A foreign-flagged merchant ship was hit by a Russian navy missile in the besieged southern Ukrainian port city of Mariupol with one crew member needing medical care, a Ukrainian official said.
Ukraine said it was bracing for about 60,000 Russian reservists to be called in to reinforce Moscow’s offensive in the east, where Russia’s main targets have included Mariupol and Kharkiv, the country’s second-largest city.
The Dominica-flagged cargo ship Azburg’s engine room was hit by a missile late on Monday, said Viktor Vyshnov, deputy head of Ukraine’s Maritime Administration.
“The ship was burned and all 12 crew members were evacuated to another ship. One crew member needed medical help which was given to him and he was evacuated,” Vyshnov told Reuters.
He did not know if the ship was carrying any cargo.
British security company Ambrey Intelligence said separately the vessel arrived in Mariupol on Feb. 23 and was unable to leave Ukrainian waters because of the closure of the port.
There was some initial confusion on the identity of the vessel as the Ukrainian reports said it was a vessel registered in the Dominican Republic but the vessel has later been identified as the Azburg, registered in Dominica. Reports said it was owned by a Turkish shipping company and managed through a shipping company in Malta, although Russian reports claimed the vessel was owned and manned by the Ukrainians. Russian officials did not immediately respond to a request for comment.

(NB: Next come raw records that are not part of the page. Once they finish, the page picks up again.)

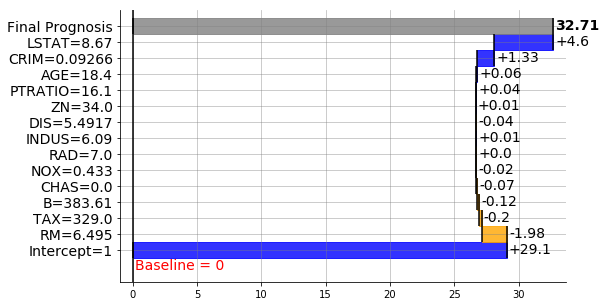
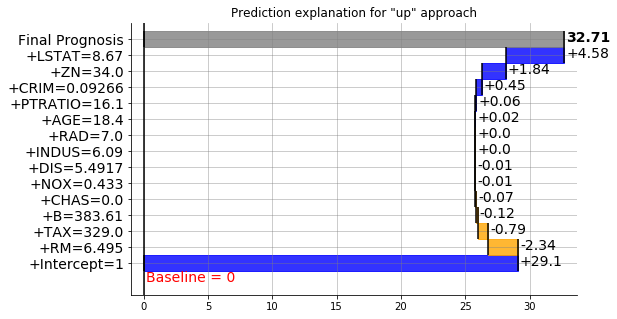
add direction information to explanations

Changed region(s): [[0.0, 0.0294, 1.0, 0.9706]]

diff --git a/pyBreakDown/explanation.py b/pyBreakDown/explanation.py
@@ -1,10 +1,15 @@
 import numpy as np
 from collections import deque
+from enum import Enum
 from recordclass import recordclass
 import matplotlib.patches as patches
 from matplotlib import pyplot as plt
 
 AttrInfo = recordclass("AttrInfo",["name","value","contribution","cumulative"])
+
+class ExplainerDirection (Enum):
+    Up=1
+    Down=2
 
 class Explanation:
     """
@@ -13,7 +18,8 @@ class Explanation:
     _INTERCEPT_NAME = "Intercept"
     _INTERCEPT_VALUE = 1
 
-    def __init__ (self, variable_names, variable_values, contributions):
+    def __init__ (self, variable_names, variable_values, contributions, direction):
+        self._direction = direction
         self._attributes = deque()
         csum = 0
         for (name, value, contribution) in zip(variable_names, variable_values, contributions):
@@ -114,7 +120,8 @@ class Explanation:
 
         ax.set_yticks(positions[1:])
         ax.grid(color="gray",alpha=0.5)
-        labels=["=".join([attr.name,str(attr.value)]) for attr in self._attributes]+["Final Prognosis"]
+        sign = "+" if self._direction==ExplainerDirection.Up else "-"
+        labels=[sign + "=".join([attr.name,str(attr.value)]) for attr in self._attributes]+["Final Prognosis"]
         ax.set_yticklabels(labels,size=fontsize)
         
         all_cumulative = [attr.cumulative for attr in self._attributes]
@@ -127,6 +134,8 @@ class Explanation:
         ax.set_ylim(-1,len(self._attributes)+2)
         ax.spines['right'].set_visible(False)
         ax.spines['top'].set_visible(False)
+        approach = "\"up\"" if self._direction==ExplainerDirection.Up else "\"down\""
+        plt.title("Prediction explanation for "+approach+" approach")
 
         #fig.tight_layout(pad=0, w_pad=0, h_pad=0.0)
         #fig.subplots_adjust(hspace=0, wspace=0.1)

diff --git a/pyBreakDown/explainer.py b/pyBreakDown/explainer.py
@@ -108,7 +108,7 @@ class Explainer:
         means = self._get_means_from_yhats(important_yhats)
         means.appendleft(baseline_yhat)
         contributions = np.diff(means)
-        return e.Explanation(var_names, var_values, contributions)
+        return e.Explanation(var_names, var_values, contributions, e.ExplainerDirection.Up)
 
     def _explain_down (self, observation, baseline, data):
         new_data = self._get_initial_dataset(observation, data)
@@ -143,7 +143,7 @@ class Explainer:
         means.reverse()
         contributions = np.diff(means)
         
-        return e.Explanation(var_names, var_values, contributions)
+        return e.Explanation(var_names, var_values, contributions, e.ExplainerDirection.Down)
 
     def _get_means_from_yhats (self, important_yhats):
         return deque([np.array(v).mean() for k,v in important_yhats.items()])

Russia’s military took control of waterways around Ukraine when it invaded on Feb. 24 in what Moscow calls a “special military operation” to demilitarize and “denazify” the country.
The Kremlin’s position is rejected by Kyiv and the West which sees it as a pretext for an unprovoked invasion.
Two seafarers have been killed and five other merchant vessels hit by projectiles – which sank one of them – off Ukraine’s coast since the start of the conflict, shipping officials say.
UN shipping agency the International Maritime Organization (IMO) said there were 86 merchant ships still stuck in Ukrainian ports and waters as of March 30, with around 1,000 seafarers unable to sail.
Maritime officials have said supplies are running low onboard the ships, which also face multiple perils including missiles and floating mines.
“As well as the dangers arising from bombardment, many of the ships concerned now lack food, fuel, fresh water, and other vital supplies,” the IMO said.
“The situation of the seafarers from many countries is becoming increasingly untenable as a result, presenting grave risks to their health and wellbeing.”
Ukrainian President Volodymyr Zelenskiy said on Tuesday Ukraine’s efforts to push back Russian troops from Mariupol were facing difficulties and the military situation was “very difficult”.